You don’t need a doctorate in pharmacology to write a book about aging, but these days, when the average senior citizen takes multiple medications, it does come in handy. That’s evident in “Optimal Aging: A Guide to Your First Hundred Years,” by Jerrold Winter, a professor in the Department of Pharmacology and Toxicology in the School of Medicine and Biomedical Science.
Published by CreateSpace, a self-publishing company and available through Amazon.com, the book includes plenty of non-pharmacologic information and advice on things like exercise, pain and death. Winter also focuses on providing solid information about “the chemicals in our lives,” from over-the-counter medications to prescriptions and dietary supplements.
“Aging is all about science,” says Winter. “This is true whether one is speaking of nutrition or exercise or disease or any of the other myriad factors that influence how we age. The fact that I am a professor of pharmacology and toxicology just means that when it comes to drugs, I don’t have to work as hard to understand the science.”
According to Kirkus Reviews, “Winter references copious studies and incorporates a good dose of technical material, but his final product is surprisingly readable, conversational and compassionate. He consistently remains an ardent advocate for the individual, whether he’s discussing the need for opiates for pain relief or poignantly calling for the right to die with dignity.”
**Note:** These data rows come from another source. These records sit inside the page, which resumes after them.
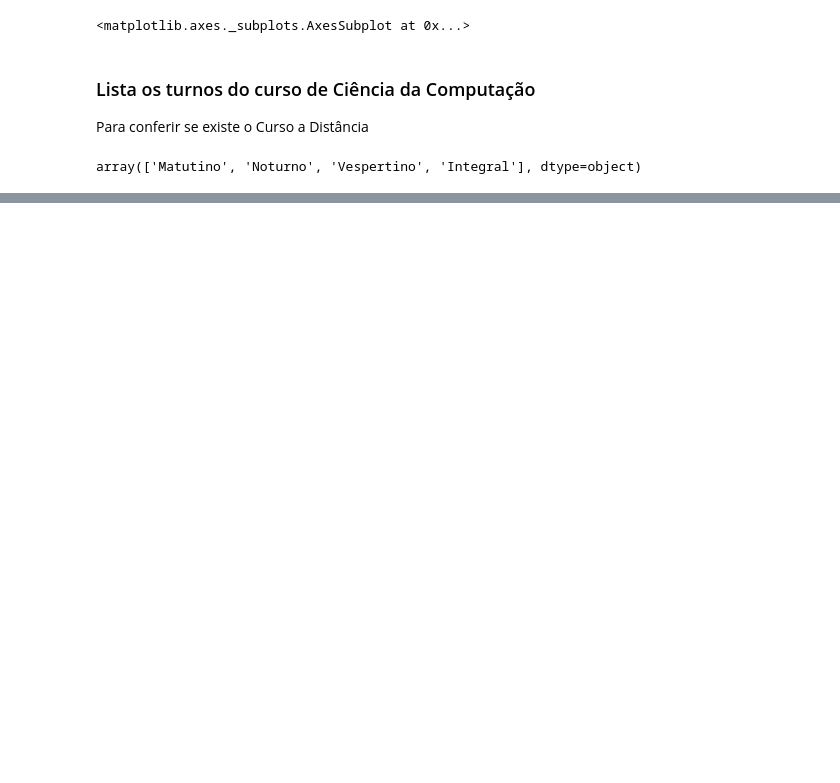
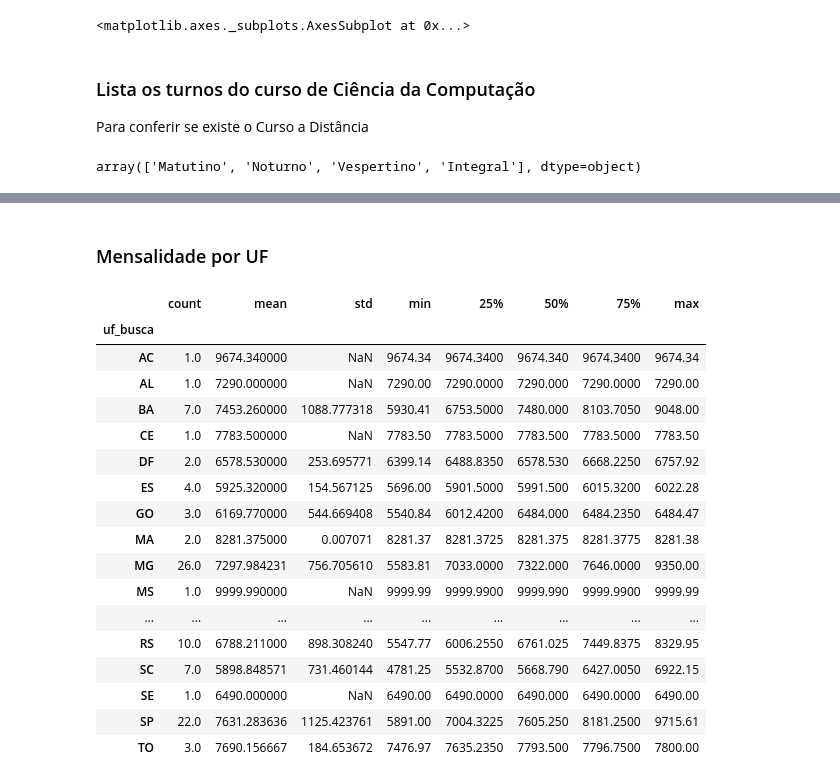
Before and after one commit to cezinha/prouni-project, a Jupyter notebook: ProUni - First Analysis.ipynb, the cells around one changed output, grey strips where cells are left out. Saved outputs shown, nothing was run; the diff lists cells and outputs as text; code cells hidden in the pictures; blank space fills up the shorter version.

Commit message:
adicionado curso de medicina, ajuste do curso de administração de empresas

```diff
--- a/ProUni - First Analysis.ipynb
+++ b/ProUni - First Analysis.ipynb
@@ -226,0 +265,23 @@ df[((df.nome == "Ciência da Computação") | (df.nome == "Ciências da Computa
+# %% [markdown]
+### Mensalidade por UF
+# %%
+df[df.nome == "Medicina"].groupby("uf_busca")['mensalidade'].describe()
+# %% [output]
+|  | count | mean | std | min | 25% | 50% | 75% | max |
+| uf_busca |  |  |  |  |  |  |  |  |
+| AC | 1.0 | 9674.340000 | NaN | 9674.34 | 9674.3400 | 9674.340 | 9674.3400 | 9674.34 |
+| AL | 1.0 | 7290.000000 | NaN | 7290.00 | 7290.0000 | 7290.000 | 7290.0000 | 7290.00 |
+| BA | 7.0 | 7453.260000 | 1088.777318 | 5930.41 | 6753.5000 | 7480.000 | 8103.7050 | 9048.00 |
+| CE | 1.0 | 7783.500000 | NaN | 7783.50 | 7783.5000 | 7783.500 | 7783.5000 | 7783.50 |
+| DF | 2.0 | 6578.530000 | 253.695771 | 6399.14 | 6488.8350 | 6578.530 | 6668.2250 | 6757.92 |
+| ES | 4.0 | 5925.320000 | 154.567125 | 5696.00 | 5901.5000 | 5991.500 | 6015.3200 | 6022.28 |
+| GO | 3.0 | 6169.770000 | 544.669408 | 5540.84 | 6012.4200 | 6484.000 | 6484.2350 | 6484.47 |
+| MA | 2.0 | 8281.375000 | 0.007071 | 8281.37 | 8281.3725 | 8281.375 | 8281.3775 | 8281.38 |
+| MG | 26.0 | 7297.984231 | 756.705610 | 5583.81 | 7033.0000 | 7322.000 | 7646.0000 | 9350.00 |
+| MS | 1.0 | 9999.990000 | NaN | 9999.99 | 9999.9900 | 9999.990 | 9999.9900 | 9999.99 |
+| ... | ... | ... | ... | ... | ... | ... | ... | ... |
+| RS | 10.0 | 6788.211000 | 898.308240 | 5547.77 | 6006.2550 | 6761.025 | 7449.8375 | 8329.95 |
+| SC | 7.0 | 5898.848571 | 731.460144 | 4781.25 | 5532.8700 | 5668.790 | 6427.0050 | 6922.15 |
+| SE | 1.0 | 6490.000000 | NaN | 6490.00 | 6490.0000 | 6490.000 | 6490.0000 | 6490.00 |
+| SP | 22.0 | 7631.283636 | 1125.423761 | 5891.00 | 7004.3225 | 7605.250 | 8181.2500 | 9715.61 |
+| TO | 3.0 | 7690.156667 | 184.653672 | 7476.97 | 7635.2350 | 7793.500 | 7796.7500 | 7800.00 |
```
Also changed, not shown: parts of 24 cells of this notebook.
Winter admits his own bias against supplements, discussing at one point the “fundamental idiocy” of the Dietary Supplement Health and Education Act. “The Act permits the virtually unregulated promulgation to the American people of what, in the words of another, are largely fraudulent claims that support a $30-billion-dollar-a-year industry,” he says, noting recent television advertisements claiming that a protein supplement can improve brain function. “Any protein we eat, whether it comes from a hot dog or a supplement, is simply digested and in no way can influence specific proteins in our brains,” he says. “The ads are nonsense.”
He provides an in-depth explanation of the origins of the Food and Drug Administration, and some dramatic lessons from history about the willingness to prescribe drugs even when all the science didn’t support it: His recounting of the thalidomide scandal is one example.
The book examines specific components of good nutrition, devoting whole sections to specific vitamins and nutrients, and he spends some time explaining why, contrary to what we’ve heard, fat and cholesterol are critical to health.
Winter explains the phenomenon that too many senior citizens suffer from: They are prescribed too many medications, many of which are completely unnecessary and end up compromising, not enhancing, their health.
In particular, he singles out the use of antipsychotic drugs for treating anxiety, depression, dementia, hostility and other psychiatric problems in the elderly, demonstrating how they often have done more harm than good. He also lists major drug companies that have each been fined several hundred million dollars for violating laws by prescribing anti-psychotic drugs for off-label uses, and puts those fines in the context of sales figures of the same companies.
There are sections on weight loss, enhancement of performance (athletic, cognitive and sexual) and a final section on “The things we wish to avoid” — including pain, dementia, cancer, heart disease and stroke, and on death and dignity.
Winter says his goal in writing the book is to bring order and genuine understanding to the thousands of bits of information that relate to aging and to strive to attain “total perspective.”